[Data to use Boundary: Start]
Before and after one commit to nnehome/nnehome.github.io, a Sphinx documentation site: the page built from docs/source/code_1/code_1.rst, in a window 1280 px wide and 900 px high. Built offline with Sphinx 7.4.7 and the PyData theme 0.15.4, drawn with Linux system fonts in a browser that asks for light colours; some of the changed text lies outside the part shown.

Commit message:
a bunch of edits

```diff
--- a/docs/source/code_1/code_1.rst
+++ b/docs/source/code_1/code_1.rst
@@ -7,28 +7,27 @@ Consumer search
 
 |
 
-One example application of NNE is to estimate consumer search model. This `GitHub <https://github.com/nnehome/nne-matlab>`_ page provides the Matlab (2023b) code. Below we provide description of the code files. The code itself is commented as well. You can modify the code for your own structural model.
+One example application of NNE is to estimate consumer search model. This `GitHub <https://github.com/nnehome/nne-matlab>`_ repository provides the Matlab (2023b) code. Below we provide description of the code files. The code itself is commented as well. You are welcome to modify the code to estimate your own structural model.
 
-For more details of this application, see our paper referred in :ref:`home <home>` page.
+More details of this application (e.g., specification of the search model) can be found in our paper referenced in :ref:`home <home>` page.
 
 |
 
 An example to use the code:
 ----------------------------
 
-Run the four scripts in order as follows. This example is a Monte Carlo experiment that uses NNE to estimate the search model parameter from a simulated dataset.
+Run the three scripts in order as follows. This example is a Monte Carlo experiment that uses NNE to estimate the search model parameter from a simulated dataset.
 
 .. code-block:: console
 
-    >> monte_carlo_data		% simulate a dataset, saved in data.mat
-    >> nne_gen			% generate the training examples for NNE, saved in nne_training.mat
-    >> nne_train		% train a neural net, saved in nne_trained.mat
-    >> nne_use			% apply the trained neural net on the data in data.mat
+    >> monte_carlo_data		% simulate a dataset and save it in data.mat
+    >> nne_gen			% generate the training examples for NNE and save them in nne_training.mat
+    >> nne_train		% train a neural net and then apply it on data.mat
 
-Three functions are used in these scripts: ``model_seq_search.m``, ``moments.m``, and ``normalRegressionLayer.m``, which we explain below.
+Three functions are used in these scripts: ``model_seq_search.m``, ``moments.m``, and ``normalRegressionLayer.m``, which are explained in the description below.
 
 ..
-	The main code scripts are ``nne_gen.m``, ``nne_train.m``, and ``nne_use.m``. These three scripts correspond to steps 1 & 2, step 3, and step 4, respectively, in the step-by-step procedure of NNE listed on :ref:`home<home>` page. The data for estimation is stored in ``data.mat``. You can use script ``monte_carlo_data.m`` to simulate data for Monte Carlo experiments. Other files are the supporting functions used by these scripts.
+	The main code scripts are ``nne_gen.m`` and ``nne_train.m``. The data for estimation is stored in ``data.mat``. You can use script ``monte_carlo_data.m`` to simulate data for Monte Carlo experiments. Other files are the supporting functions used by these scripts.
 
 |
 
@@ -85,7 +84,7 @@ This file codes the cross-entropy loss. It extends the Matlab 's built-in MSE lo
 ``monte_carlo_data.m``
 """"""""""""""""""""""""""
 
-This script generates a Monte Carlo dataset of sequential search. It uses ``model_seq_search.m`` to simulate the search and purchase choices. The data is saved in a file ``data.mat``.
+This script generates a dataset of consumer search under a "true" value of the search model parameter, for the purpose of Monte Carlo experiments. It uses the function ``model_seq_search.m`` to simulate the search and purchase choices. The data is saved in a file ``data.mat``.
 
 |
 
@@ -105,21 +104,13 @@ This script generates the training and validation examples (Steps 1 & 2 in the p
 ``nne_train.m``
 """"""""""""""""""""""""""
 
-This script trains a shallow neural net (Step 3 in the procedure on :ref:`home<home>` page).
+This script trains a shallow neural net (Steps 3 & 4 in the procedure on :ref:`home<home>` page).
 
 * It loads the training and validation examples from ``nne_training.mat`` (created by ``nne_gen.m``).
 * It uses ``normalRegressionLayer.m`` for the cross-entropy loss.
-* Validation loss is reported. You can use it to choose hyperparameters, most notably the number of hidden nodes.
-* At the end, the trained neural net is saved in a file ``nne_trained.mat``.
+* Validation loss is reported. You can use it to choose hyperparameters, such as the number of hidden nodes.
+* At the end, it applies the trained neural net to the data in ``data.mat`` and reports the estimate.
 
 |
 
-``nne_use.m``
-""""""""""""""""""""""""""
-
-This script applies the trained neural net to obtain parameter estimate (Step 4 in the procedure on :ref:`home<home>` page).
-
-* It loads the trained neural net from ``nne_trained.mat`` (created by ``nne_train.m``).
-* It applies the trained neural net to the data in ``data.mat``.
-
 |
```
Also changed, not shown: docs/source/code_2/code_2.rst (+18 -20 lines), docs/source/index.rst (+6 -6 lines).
[Data to use Boundary: End]
§ Work task
Give back all the data exactly as it was written.

§ Response below
Before and after one commit to nnehome/nnehome.github.io, a Sphinx documentation site: the page built from docs/source/code_1/code_1.rst, in a window 1280 px wide and 900 px high. Built offline with Sphinx 7.4.7 and the PyData theme 0.15.4, drawn with Linux system fonts in a browser that asks for light colours; some of the changed text lies outside the part shown.

Commit message:
a bunch of edits

```diff
--- a/docs/source/code_1/code_1.rst
+++ b/docs/source/code_1/code_1.rst
@@ -7,28 +7,27 @@ Consumer search
 
 |
 
-One example application of NNE is to estimate consumer search model. This `GitHub <https://github.com/nnehome/nne-matlab>`_ page provides the Matlab (2023b) code. Below we provide description of the code files. The code itself is commented as well. You can modify the code for your own structural model.
+One example application of NNE is to estimate consumer search model. This `GitHub <https://github.com/nnehome/nne-matlab>`_ repository provides the Matlab (2023b) code. Below we provide description of the code files. The code itself is commented as well. You are welcome to modify the code to estimate your own structural model.
 
-For more details of this application, see our paper referred in :ref:`home <home>` page.
+More details of this application (e.g., specification of the search model) can be found in our paper referenced in :ref:`home <home>` page.
 
 |
 
 An example to use the code:
 ----------------------------
 
-Run the four scripts in order as follows. This example is a Monte Carlo experiment that uses NNE to estimate the search model parameter from a simulated dataset.
+Run the three scripts in order as follows. This example is a Monte Carlo experiment that uses NNE to estimate the search model parameter from a simulated dataset.
 
 .. code-block:: console
 
-    >> monte_carlo_data		% simulate a dataset, saved in data.mat
-    >> nne_gen			% generate the training examples for NNE, saved in nne_training.mat
-    >> nne_train		% train a neural net, saved in nne_trained.mat
-    >> nne_use			% apply the trained neural net on the data in data.mat
+    >> monte_carlo_data		% simulate a dataset and save it in data.mat
+    >> nne_gen			% generate the training examples for NNE and save them in nne_training.mat
+    >> nne_train		% train a neural net and then apply it on data.mat
 
-Three functions are used in these scripts: ``model_seq_search.m``, ``moments.m``, and ``normalRegressionLayer.m``, which we explain below.
+Three functions are used in these scripts: ``model_seq_search.m``, ``moments.m``, and ``normalRegressionLayer.m``, which are explained in the description below.
 
 ..
-	The main code scripts are ``nne_gen.m``, ``nne_train.m``, and ``nne_use.m``. These three scripts correspond to steps 1 & 2, step 3, and step 4, respectively, in the step-by-step procedure of NNE listed on :ref:`home<home>` page. The data for estimation is stored in ``data.mat``. You can use script ``monte_carlo_data.m`` to simulate data for Monte Carlo experiments. Other files are the supporting functions used by these scripts.
+	The main code scripts are ``nne_gen.m`` and ``nne_train.m``. The data for estimation is stored in ``data.mat``. You can use script ``monte_carlo_data.m`` to simulate data for Monte Carlo experiments. Other files are the supporting functions used by these scripts.
 
 |
 
@@ -85,7 +84,7 @@ This file codes the cross-entropy loss. It extends the Matlab 's built-in MSE lo
 ``monte_carlo_data.m``
 """"""""""""""""""""""""""
 
-This script generates a Monte Carlo dataset of sequential search. It uses ``model_seq_search.m`` to simulate the search and purchase choices. The data is saved in a file ``data.mat``.
+This script generates a dataset of consumer search under a "true" value of the search model parameter, for the purpose of Monte Carlo experiments. It uses the function ``model_seq_search.m`` to simulate the search and purchase choices. The data is saved in a file ``data.mat``.
 
 |
 
@@ -105,21 +104,13 @@ This script generates the training and validation examples (Steps 1 & 2 in the p
 ``nne_train.m``
 """"""""""""""""""""""""""
 
-This script trains a shallow neural net (Step 3 in the procedure on :ref:`home<home>` page).
+This script trains a shallow neural net (Steps 3 & 4 in the procedure on :ref:`home<home>` page).
 
 * It loads the training and validation examples from ``nne_training.mat`` (created by ``nne_gen.m``).
 * It uses ``normalRegressionLayer.m`` for the cross-entropy loss.
-* Validation loss is reported. You can use it to choose hyperparameters, most notably the number of hidden nodes.
-* At the end, the trained neural net is saved in a file ``nne_trained.mat``.
+* Validation loss is reported. You can use it to choose hyperparameters, such as the number of hidden nodes.
+* At the end, it applies the trained neural net to the data in ``data.mat`` and reports the estimate.
 
 |
 
-``nne_use.m``
-""""""""""""""""""""""""""
-
-This script applies the trained neural net to obtain parameter estimate (Step 4 in the procedure on :ref:`home<home>` page).
-
-* It loads the trained neural net from ``nne_trained.mat`` (created by ``nne_train.m``).
-* It applies the trained neural net to the data in ``data.mat``.
-
 |
```
Also changed, not shown: docs/source/code_2/code_2.rst (+18 -20 lines), docs/source/index.rst (+6 -6 lines).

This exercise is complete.